"So, what would you do for a million dollars? Are you desperate enough to enter the RED ROOM? In this latest and most vicious game show to emerge from the Japanese underground, four contestants (two men and two women—are locked in the Red Room to draw cards in the "King Game". Whichever player draws the King card gets to select one of the other contestants to enter a cage where one performs the most outrageous acts upon his unlucky victim.
The Game is played to the death! Survivor takes all, and the losers go home in body bags."
If you thought all Japanese horror cinema had degenerated into a seemingly neverending series of shitty girl ghost stories, Red Room will prove you were mistaken. This is a film that harkens back to the days of Guinea Pig and Shogun's Sadism—a flick that doesn't push the envelope so much as it takes the envelope, rips it to shreds, burns the pieces, then pisses all over the ashes. Hopefully Unearthed has plans to release Red Room 2 and Yamanouchi's other underground classic, Muzan E.

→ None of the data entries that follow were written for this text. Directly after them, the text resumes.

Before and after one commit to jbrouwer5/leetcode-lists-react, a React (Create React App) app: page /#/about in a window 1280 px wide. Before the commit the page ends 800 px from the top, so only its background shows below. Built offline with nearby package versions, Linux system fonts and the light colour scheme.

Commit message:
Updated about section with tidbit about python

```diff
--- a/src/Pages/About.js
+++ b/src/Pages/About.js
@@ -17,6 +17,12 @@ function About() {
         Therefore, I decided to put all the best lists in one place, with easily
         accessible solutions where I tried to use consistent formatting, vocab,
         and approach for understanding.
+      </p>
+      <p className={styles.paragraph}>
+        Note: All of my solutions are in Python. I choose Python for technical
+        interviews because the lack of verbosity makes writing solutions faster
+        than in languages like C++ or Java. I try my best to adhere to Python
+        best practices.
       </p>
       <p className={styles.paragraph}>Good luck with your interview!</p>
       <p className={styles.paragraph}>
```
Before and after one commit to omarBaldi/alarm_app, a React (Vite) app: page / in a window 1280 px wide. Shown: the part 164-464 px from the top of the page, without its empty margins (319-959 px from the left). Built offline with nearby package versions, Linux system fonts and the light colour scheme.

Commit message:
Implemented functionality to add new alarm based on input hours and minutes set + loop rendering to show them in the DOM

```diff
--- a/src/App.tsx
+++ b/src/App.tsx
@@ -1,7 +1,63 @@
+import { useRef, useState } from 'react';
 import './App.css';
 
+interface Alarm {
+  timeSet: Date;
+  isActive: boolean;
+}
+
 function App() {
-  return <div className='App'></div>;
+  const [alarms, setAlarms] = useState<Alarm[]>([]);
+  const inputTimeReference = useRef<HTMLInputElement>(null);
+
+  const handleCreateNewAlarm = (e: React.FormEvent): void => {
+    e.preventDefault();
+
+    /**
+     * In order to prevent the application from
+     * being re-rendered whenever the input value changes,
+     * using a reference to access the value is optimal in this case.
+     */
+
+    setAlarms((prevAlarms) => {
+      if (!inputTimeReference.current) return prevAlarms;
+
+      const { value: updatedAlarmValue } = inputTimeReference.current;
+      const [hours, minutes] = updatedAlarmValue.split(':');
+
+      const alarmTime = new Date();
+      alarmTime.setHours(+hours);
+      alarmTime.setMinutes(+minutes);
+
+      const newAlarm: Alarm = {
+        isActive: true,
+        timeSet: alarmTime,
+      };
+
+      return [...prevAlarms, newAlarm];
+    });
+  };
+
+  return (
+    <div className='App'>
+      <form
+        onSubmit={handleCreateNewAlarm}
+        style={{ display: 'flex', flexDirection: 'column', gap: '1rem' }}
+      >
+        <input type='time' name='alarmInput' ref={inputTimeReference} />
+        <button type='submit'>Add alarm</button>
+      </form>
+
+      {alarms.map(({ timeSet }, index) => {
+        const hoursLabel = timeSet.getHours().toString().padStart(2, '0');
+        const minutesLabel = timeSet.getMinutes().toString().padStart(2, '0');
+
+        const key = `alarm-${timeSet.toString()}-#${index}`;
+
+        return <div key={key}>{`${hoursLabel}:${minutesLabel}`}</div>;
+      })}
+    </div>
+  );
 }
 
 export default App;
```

Unfortunately, I didn't get much reading done this week, so there's no book entry. I will say that I'm eagerly awaiting next week's official release of Brian Keene's newest, Ghoul. I'm telling you, Brian's the real deal—get on the bandwagon now before he becomes mega-famous.
Until next time…
A film critic by trade, specializing in Euro-horror, cult exploitation, and Asian action cinema, Mike has written reviews for a diverse group of print and online publications. He covers horror news, movies, books, and games at TheHorrorGeek.com and Horrorsquad.com and spent two seasons as The Horror Geek on Comedy Central's pop-culture game show, Beat the Geeks.
Mike's childhood was spent playing videogames any time he got a chance. His parents had a Pong console and his grandmother had an Atari 2600, where Mike cultivated his skills by playing hour upon hour of games like Space Invaders, Berserk, and Asteroids. From those early experiences Mike learned one thing: he loved games.
In 1999, Mike became a staff reviewer at Cinescape Magazine's website where he spent a year learning the craft of game criticism. After internal changes led to Mike leaving Cinescape in late 2000, he joined up with RPGFan in 2001 and spent several years writing reviews for them. Happy, but looking for an opportunity to expound on a wider variety of titles, Mike joined GameCritics.com and hopes to help Chi, Dale, and the rest of the GC staff bring a higher level of respect to the field of game criticism.